    The sad thing is she'd still be there if the previous coach hadn't gotten in a car with her drunk sister -- the assistant coach -- at the wheel. They got pulled over, were subsequently canned, and the rest is history.
  3. Bubbler

    Bubbler Well-Known Member

    Jaysus. Scholarships are pulled all the time. Not saying its right, but it isn't uncommon.
  4. Point of Order

    Point of Order Active Member

    The scandal is giving scholarships for women's basketball in the first place. Worst. Sport. Ever.
  5. Piotr Rasputin

    Piotr Rasputin New Member

    Happens all the time. A player maybe isn't pulling their weight for whatever reason, and loses their spot.

    That said, most of the time a coach will honor the rest of the scholarship, help the youngster finish their education if the student wants to do so. Since not everyone goes pro (and for women's hoops, the lucrative careers are few), word gets around as to which coaches give a crap and help a kid finish school, and which do not.

    As for this story, nothing to see here. Now, if she were cut due to pregnancy . . . . . .
  6. Chi City 81

    Chi City 81 Guest

    I don't know. Is he a Rush fan? ;)
  7. Editude

    Editude Active Member

    Visiting the youngest Edtitude this weekend at her university, and when I said that the women's basketball team was a preseason top 20, Mrs. Editude mentioned, again, what an uninspiring and unnatural sport that is for women.

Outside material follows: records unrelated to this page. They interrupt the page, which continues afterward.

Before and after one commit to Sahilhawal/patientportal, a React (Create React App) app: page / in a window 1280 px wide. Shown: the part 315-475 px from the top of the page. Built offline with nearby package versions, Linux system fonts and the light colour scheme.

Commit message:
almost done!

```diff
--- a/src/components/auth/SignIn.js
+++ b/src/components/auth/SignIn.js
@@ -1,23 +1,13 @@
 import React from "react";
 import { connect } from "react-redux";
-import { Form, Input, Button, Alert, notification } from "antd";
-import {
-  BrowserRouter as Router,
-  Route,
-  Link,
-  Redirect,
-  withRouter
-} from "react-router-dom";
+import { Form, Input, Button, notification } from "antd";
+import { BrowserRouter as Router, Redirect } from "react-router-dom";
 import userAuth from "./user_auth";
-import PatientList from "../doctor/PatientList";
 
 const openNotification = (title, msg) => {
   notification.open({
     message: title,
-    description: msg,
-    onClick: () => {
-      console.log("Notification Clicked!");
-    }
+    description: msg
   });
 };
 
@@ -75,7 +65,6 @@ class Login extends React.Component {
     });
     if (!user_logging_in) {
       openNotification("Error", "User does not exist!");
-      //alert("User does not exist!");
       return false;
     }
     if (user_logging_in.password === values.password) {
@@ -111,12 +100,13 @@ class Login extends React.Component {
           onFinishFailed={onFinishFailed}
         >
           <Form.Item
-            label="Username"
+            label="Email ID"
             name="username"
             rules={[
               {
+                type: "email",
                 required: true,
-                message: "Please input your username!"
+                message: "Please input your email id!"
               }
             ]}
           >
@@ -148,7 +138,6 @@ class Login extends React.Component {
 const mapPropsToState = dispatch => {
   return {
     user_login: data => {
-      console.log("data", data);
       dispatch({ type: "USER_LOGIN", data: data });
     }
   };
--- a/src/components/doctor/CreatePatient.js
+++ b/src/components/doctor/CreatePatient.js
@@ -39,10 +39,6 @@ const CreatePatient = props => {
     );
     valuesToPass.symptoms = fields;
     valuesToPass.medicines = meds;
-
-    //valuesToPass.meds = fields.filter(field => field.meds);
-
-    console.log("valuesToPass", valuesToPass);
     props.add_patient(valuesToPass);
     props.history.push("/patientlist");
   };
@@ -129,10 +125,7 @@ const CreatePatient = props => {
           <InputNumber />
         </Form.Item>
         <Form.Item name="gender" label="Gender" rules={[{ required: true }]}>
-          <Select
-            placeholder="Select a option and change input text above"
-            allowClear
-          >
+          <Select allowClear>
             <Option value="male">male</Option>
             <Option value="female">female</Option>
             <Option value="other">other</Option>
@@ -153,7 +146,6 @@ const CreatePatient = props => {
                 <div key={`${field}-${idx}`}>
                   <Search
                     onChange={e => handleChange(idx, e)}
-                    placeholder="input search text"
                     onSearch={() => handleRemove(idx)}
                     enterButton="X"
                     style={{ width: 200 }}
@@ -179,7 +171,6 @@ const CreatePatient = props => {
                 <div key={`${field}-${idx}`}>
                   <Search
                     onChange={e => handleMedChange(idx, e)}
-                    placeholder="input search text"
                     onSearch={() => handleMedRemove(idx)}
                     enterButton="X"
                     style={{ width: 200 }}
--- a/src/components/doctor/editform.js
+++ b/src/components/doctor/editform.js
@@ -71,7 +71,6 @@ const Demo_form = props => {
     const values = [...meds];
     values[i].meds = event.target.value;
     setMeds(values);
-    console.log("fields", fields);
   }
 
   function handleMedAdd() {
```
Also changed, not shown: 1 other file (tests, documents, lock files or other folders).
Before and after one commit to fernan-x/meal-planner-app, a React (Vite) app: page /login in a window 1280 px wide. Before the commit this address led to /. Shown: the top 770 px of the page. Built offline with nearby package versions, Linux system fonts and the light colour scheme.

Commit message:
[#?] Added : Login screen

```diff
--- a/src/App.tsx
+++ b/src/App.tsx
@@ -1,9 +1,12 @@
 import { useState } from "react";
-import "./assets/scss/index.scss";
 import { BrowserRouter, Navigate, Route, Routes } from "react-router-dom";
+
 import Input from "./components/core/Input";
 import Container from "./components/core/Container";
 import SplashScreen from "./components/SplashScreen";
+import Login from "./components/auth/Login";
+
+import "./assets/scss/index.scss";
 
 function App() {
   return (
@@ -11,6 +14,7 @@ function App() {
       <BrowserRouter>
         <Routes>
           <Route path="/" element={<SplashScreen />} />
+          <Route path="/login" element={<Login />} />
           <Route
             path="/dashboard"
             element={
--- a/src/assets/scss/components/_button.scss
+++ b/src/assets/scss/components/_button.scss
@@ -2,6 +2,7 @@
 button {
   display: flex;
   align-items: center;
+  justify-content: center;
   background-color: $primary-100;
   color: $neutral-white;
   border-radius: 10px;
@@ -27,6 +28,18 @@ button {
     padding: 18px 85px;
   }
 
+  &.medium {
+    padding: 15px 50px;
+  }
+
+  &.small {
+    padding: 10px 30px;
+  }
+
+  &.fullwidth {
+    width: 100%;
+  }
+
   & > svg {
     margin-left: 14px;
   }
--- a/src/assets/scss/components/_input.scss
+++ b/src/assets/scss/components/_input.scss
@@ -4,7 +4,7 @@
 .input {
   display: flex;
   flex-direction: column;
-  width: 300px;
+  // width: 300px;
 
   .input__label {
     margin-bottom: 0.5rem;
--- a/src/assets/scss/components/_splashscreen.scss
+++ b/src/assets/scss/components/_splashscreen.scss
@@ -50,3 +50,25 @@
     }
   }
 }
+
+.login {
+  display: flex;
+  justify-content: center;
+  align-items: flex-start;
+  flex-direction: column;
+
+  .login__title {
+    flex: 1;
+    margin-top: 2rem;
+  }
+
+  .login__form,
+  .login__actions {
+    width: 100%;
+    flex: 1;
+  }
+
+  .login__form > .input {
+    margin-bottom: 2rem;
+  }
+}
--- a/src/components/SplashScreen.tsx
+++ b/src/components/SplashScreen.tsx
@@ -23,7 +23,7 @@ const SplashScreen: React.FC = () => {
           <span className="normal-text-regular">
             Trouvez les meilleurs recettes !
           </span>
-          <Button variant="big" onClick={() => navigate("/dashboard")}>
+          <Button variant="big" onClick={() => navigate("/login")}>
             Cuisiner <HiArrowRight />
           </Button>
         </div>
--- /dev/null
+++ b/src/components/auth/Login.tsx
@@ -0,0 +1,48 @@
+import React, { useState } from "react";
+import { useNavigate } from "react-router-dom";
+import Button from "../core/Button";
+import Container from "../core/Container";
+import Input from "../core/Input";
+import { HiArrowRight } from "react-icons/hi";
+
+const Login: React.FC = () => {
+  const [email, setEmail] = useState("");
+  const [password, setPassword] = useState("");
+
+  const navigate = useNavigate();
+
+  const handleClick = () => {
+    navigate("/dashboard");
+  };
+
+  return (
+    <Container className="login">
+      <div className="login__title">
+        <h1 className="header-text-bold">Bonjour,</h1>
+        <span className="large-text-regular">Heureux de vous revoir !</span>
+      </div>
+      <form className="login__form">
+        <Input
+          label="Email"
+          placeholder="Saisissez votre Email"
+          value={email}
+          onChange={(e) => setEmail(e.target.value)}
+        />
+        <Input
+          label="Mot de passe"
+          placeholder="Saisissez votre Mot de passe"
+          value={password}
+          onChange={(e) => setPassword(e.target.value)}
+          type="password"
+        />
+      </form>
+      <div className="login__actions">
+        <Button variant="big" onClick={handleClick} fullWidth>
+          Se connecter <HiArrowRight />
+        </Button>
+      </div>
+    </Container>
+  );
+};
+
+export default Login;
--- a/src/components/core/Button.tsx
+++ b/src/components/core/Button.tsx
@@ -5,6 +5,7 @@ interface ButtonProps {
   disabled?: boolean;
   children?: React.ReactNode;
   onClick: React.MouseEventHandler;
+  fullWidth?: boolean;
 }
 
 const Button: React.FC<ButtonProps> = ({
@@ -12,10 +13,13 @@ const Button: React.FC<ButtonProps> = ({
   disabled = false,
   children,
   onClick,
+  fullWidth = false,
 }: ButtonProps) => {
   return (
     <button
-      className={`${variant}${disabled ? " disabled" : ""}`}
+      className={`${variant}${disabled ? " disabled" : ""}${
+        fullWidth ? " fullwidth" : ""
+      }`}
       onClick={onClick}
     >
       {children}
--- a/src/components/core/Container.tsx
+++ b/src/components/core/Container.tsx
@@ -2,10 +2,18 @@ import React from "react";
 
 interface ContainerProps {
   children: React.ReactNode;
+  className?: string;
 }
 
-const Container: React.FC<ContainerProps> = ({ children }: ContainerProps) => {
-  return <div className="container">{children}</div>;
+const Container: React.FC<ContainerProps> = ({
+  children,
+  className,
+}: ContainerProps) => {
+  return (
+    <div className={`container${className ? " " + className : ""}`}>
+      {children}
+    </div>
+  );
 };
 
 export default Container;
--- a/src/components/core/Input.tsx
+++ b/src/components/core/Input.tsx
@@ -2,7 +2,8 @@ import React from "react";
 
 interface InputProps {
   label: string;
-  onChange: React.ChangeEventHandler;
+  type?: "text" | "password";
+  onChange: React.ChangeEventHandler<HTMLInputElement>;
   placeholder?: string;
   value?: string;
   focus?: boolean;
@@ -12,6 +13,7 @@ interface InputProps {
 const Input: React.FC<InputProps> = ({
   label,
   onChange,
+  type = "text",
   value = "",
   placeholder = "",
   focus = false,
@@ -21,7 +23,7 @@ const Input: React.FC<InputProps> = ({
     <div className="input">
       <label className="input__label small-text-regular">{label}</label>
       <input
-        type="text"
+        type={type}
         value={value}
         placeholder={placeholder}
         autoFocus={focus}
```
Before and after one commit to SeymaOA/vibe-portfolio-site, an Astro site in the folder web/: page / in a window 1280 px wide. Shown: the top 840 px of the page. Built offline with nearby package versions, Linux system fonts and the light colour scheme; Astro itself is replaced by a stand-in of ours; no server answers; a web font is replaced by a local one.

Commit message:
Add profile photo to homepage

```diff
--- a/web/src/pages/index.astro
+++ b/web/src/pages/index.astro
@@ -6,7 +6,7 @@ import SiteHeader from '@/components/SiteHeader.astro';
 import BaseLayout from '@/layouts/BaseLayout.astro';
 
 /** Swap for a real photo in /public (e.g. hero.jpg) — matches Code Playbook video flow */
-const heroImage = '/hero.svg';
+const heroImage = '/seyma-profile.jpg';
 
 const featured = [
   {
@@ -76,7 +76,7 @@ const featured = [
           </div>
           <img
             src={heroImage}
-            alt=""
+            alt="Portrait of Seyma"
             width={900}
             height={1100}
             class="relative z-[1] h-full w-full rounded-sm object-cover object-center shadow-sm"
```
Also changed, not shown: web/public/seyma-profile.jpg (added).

I can't say I disagree.
  8. Double Down

    Double Down Well-Known Member

    I always wondered what would happen if some athlete decided to challenge the "scholarships are a one-year contract" thing. As true as that is, most coaches enter into what are essentially verbal contracts with kids to make a four-year commitment to them. Plus, if this girl hurt her knee while playing for the University of Maine (it was unclear from my quick reading of the story), and then Maine basically made the decision to cut ties with her because she wasn't the same player after the knee injury, I think that's pretty bullshit.

    As Bubbler pointed out, this kind of thing happens often, so it's unlikely anyone will really give a shit. But I always wondered if you found a sympathetic judge somewhere, if you couldn't call an athletic department on some of this b.s. You don't want her on the team? Ok. Fine. But you'll be paying for her tuition, fees and R&B for all four years unless you can prove she didn't live up to her end of the scholarship.
  9. Smallpotatoes

    Smallpotatoes Well-Known Member

    1). Wasn't there a time a few decades ago when scholarships were for four years and that practice was stopped for some reason?
    2). The UMass-Lowell AD said "As long as the athlete meets the requirements of the grant-in-aid contract (scholarship), and they are written right on there, it's simple."
    I've never read a grant-in-aid contract. Are the terms pretty standard from school to school or do the terms vary from school to school? Could the terms include a statement that says something like this "Renewal of this scholarship is contingent upon satisfactory performance in games, practices, off-season training and other team activities" or perhaps "This scholarship may be revoked at any time for any reason deemed appropriate by the head coach."?
  10. TheSportsPredictor

    TheSportsPredictor Well-Known Member

    Obviously the University of Maine does not believe in the student part of student-athlete. If the athlete is hurt while working for the University of Maine's basketball team and has her compensation taken away for because of that, the athlete should sue for worker's compensation.
  11. TheSportsPredictor

    TheSportsPredictor Well-Known Member

    Here's how the Faculty Senate of the University of Alabama believes scholarships should be granted:

  12. Point of Order

    Point of Order Active Member

    Who are you?
Draft saved Draft deleted

Share This Page